The Jagannath Sadak was the ancient pilgrim road from Calcutta to Puri. It took form sometime in late 1700’s and was the lifeline for all pilgrims who came to the Lord’s abode at Puri. It was, from 1825, known as the Orissa Trunk Road, but for the devotees who descended on this path and made the slow way to Puri, it had always been the Jagannath Sadak. The road wound its way touching Belda, Dantan, Midnapore, Jaleswar, Basta, Balasore, Niligiri, Bhadrak, Jajpur, Dharamshala, Chhatia, Cuttack, Bhubaneswar and Pipili. The travelers covered the distances by bullock carts, hackneys, palanquins, horses, camels and elephants, but most of them trudged on foot.

The road was a well-travelled one with many amenities for the pilgrims and travelers. There were serais, dharamshalas, wells, tanks, culverts, bridges, temples, rest sheds, ghats, orchards etc. Many remnants of these are still visible on the isolated stretches of this once grand road. This was the road that was taken by Sri Chaitanya, Nanak and Kabir when they visited Puri. There are various travellers accounts, from the French, English, Dutch and Persian, travellers. The marauding armies of the Mughals, Marathas, Afghans and later on the East India Company took this road to conquer Odisha. In fact, during their tenures, the Maratahs and the Englishmen had implemented a system of collecting toll tax for the maintenance of the road.
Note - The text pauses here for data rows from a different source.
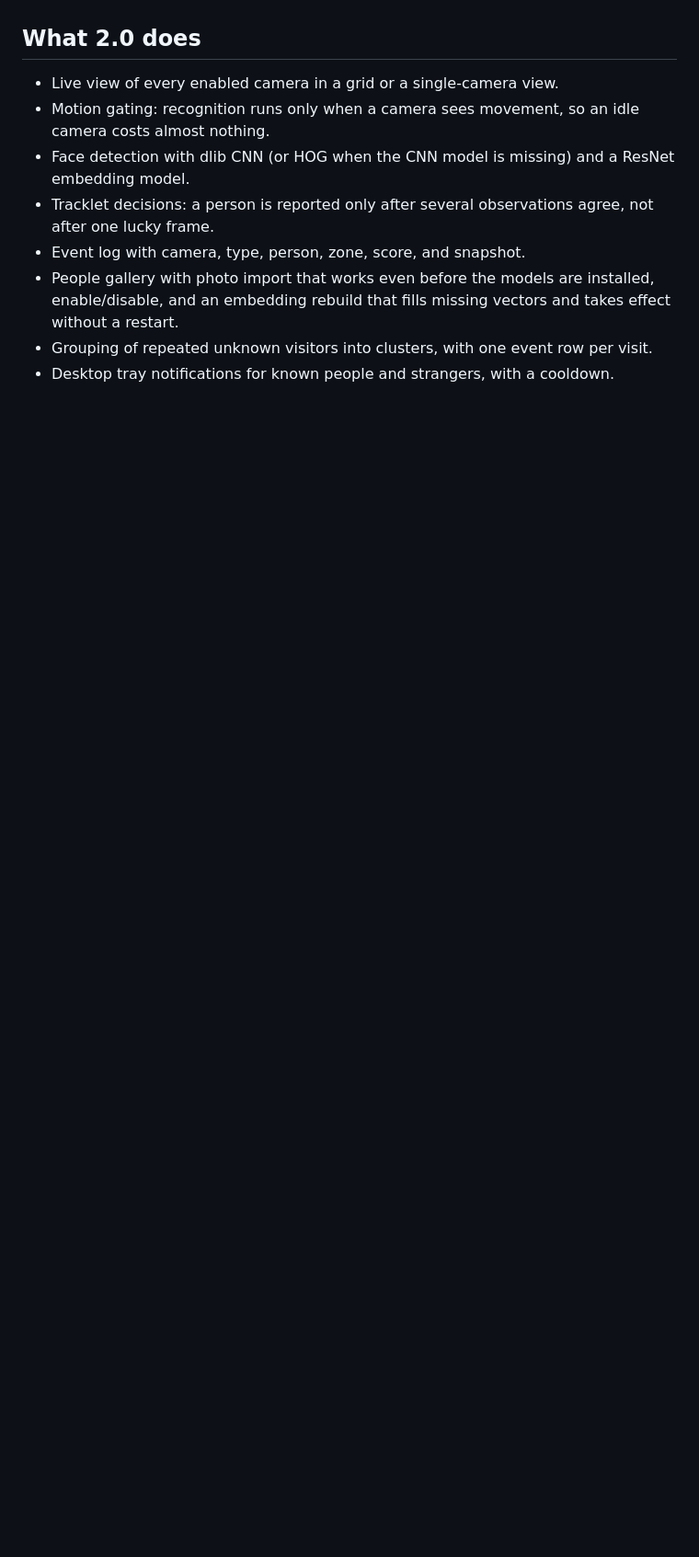
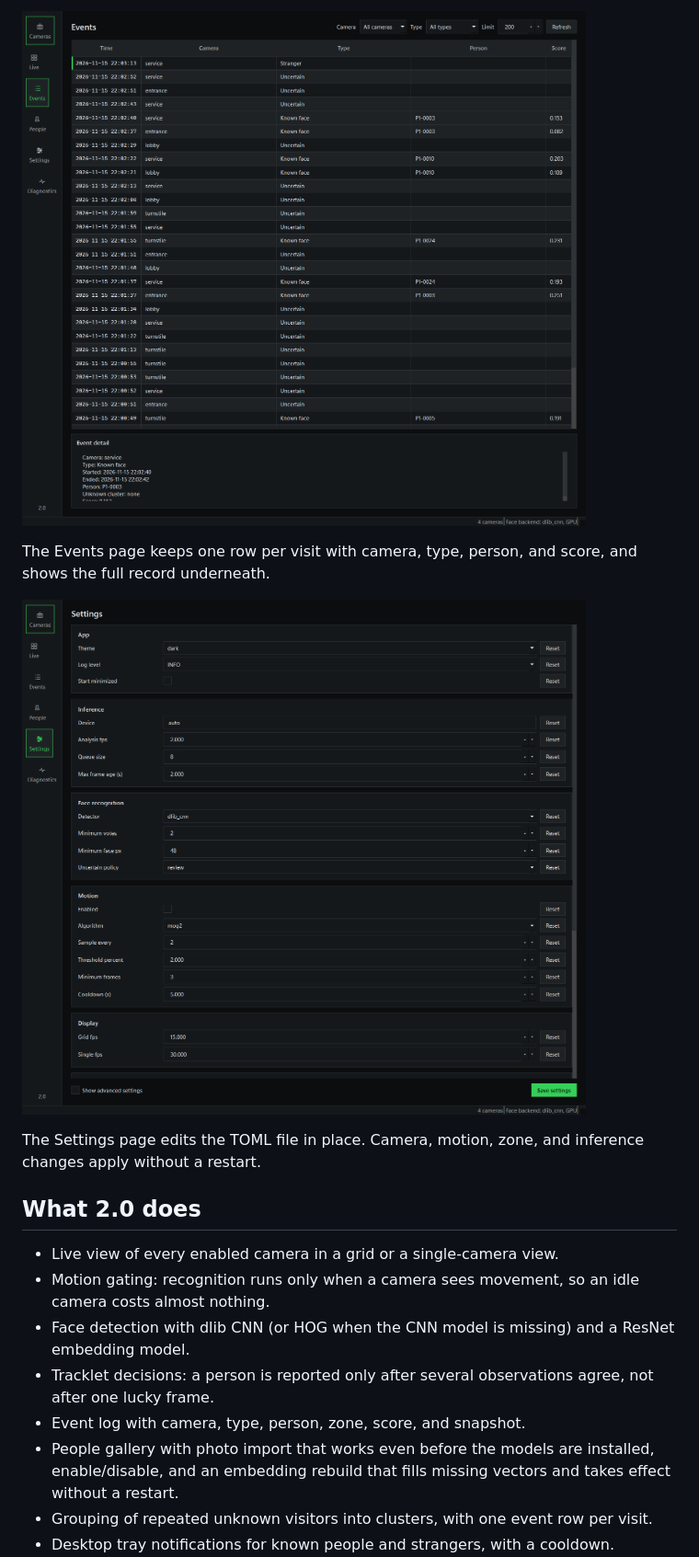
Before and after one commit to Tranquil888/Vigil-IVSS, a Markdown page: README.MD, the part around one of its changes. Shown at 92% size. GitHub-like rendering; pictures changed too: docs/images/events.png (added), docs/images/settings.png (added); blank space fills up the shorter version.

Commit message:
docs: add the console screenshots to the README

```diff
--- a/README.MD
+++ b/README.MD
@@ -11,3 +22,12 @@ SQLite, packaged as a single process with background workers.
+![Events page](docs/images/events.png)
+
+The Events page keeps one row per visit with camera, type, person, and score,
+and shows the full record underneath.
+
+![Settings page](docs/images/settings.png)
+
+The Settings page edits the TOML file in place. Camera, motion, zone, and
+inference changes apply without a restart.
 
 ## What 2.0 does
 
```
Also changed, not shown: other parts of README.MD (+18 -11 lines), docs/images/live-grid.png (added).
With the advent of the railways in 1898, the Jagannath Sadak fell into disuse and over the next few years was lost forever. The railways shortened the travel time from three weeks to eighteen hours. Many stretches of the road just vanished with time, it was encroached upon by villages and some lengths now form the NH-5. Today, only 168 km out of the original 510 km of the old road still exists.

The circulation of travelers and the production of travel accounts in the late 1700’s and early 1800 is limited to that those of the missionaries and the East India Company officials, and there was a marked asymmetry of relations and the perceptions that they had obtained and recorded.
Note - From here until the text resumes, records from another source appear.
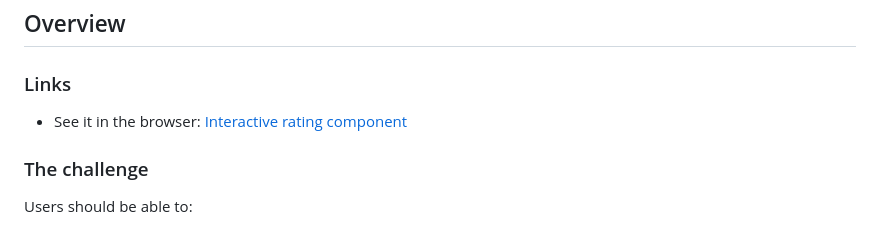
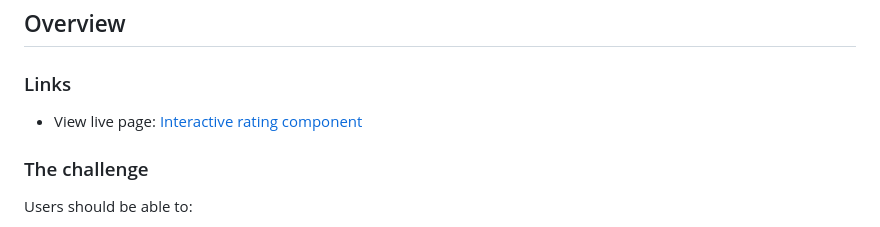
Before and after one commit to rileydevdzn/js-ratings-form, a Markdown page: README.md, the part around the change. Drawn GitHub-style.

```diff
--- a/README.md
+++ b/README.md
@@ -21,7 +21,7 @@
 
 ### Links
 
-- See it in the browser: [Interactive rating component](https://rileydevdzn.github.io/js-ratings-form/)
+- View live page: [Interactive rating component](https://rileydevdzn.github.io/js-ratings-form/)
 
 ### The challenge
 
```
Most of the early accounts are missionary reports, with typical stereotyped accounts of idolatry, pagan worship, moral degeneracy, hellish characters etc. and reveal the broad spectrum of opinions and views and were remarkably parallel.

The significance and importance of this road can be gauged by the following which is an extract from a letter of February 27, 1877, written by Father G. de Clercx, a French priest of The Company of Jesus. This letter was written from Balasore where the French had a mission where Jesuit missionaries used to be stationed. He gives a vivid account of the road and pilgrims.11_Page_2

“It is at Jaggenauth, towards the south of Orissa, that one finds the place of pilgrimage the most visited in the whole of India. People come here from hundreds of miles away and even from the districts located on the foothills of the Himalayas. Balasore, which is situated on the route of the pilgrims coming from the north-east of the peninsula, is continuously crossed by a crowd of pagans of all ages; of both the sexes and of all social levels, who visit or return to this place. The largest number comes on foot; some come on horsebacks, on the backs of camels or of elephants, or in carts of all types. When, in January last, I was on the route from Midnapore to Balasore, the number of pilgrims was so -large that it looked like a procession as far as the eye could see. Most of them were full of tiredness; they moved forward painfully; quite a few had blood on their feet.”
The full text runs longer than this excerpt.